When a police officer flashes their squad car lights to pull you over after a night out, there’s a great chance they will ask you to do a series of field sobriety tests. Passing these tests probably means you are sober enough to drive, while failing them can give a cop a reason to charge you with a DUI.
DUI penalties are unlike typical punishments you may face from moving violations like speeding or running a stop sign. This because even first-time offenders can receive a misdemeanor charge. To prevent from a mark on your criminal record you should only drive when you know you are sober.
However, if you end up on the side of the road because a police officer suspects you are driving under the influence or you’re passing a DUI checkpoint, here are the three standardized field sobriety tests you can expect to take:
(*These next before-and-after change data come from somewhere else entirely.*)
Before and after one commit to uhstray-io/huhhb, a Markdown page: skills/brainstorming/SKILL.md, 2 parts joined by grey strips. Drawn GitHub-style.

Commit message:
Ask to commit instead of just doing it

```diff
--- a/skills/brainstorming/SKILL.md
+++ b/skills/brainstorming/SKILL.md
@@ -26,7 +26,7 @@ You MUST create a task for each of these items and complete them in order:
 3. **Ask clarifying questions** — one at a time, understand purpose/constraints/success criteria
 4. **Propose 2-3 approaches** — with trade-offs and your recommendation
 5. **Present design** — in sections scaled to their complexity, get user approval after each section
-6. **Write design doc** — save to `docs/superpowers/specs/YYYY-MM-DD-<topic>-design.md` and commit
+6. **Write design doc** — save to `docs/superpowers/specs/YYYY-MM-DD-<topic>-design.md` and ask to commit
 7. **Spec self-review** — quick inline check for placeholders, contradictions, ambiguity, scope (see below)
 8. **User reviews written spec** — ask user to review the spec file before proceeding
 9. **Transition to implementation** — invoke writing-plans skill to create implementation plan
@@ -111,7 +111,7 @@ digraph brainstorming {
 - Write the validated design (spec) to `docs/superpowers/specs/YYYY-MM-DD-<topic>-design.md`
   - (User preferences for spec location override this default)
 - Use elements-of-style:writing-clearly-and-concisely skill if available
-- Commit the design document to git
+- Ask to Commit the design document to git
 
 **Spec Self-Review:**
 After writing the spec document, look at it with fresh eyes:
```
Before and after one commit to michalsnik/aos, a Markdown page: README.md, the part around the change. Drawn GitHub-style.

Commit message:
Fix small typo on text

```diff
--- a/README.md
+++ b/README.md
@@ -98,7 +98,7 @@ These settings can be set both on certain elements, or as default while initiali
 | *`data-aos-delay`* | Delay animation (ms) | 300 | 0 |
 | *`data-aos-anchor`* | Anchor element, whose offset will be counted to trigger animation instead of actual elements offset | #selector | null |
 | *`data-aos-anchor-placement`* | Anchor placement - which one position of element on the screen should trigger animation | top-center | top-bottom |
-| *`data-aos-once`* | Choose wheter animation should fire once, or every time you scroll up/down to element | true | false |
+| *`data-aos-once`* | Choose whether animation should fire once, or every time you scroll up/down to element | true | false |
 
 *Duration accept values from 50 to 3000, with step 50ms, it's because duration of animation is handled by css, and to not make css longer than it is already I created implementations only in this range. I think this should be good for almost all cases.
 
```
- Horizontal gaze nystagmus test: Through this test, an officer will have a suspect follow an object, like a pen or flashlight, with their eyes. If the suspect’s eyes jerk or are unable to follow the object, then they might fail this test.
- One-leg stand test: This test is pretty self-explanatory. DUI suspects who agree to take this one will have to simultaneously lift one leg six inches off the ground and keep their balance while counting for a total of 30 seconds.
- Walk and turn test: When a suspect takes the walk and turn test, the officer will ask them to take nine steps in a straight line, then turn around and walk back the same way.
An officer might also ask you to perform some non-standardized tests. This could include having you recite some or all of the alphabet or count your fingers by tapping them on your thumb.
Failure of these tests can signalize impairment and give the officer a reason to charge you with a DUI. So, following the instructions of the police officer with attention and care is crucial.
It’s important to note that there are barriers that can make it difficult for even a sober person to fail standard and not-so-standard tests. But if you are a loved one is facing a DUI, then a criminal defense attorney can help you navigate the legal process.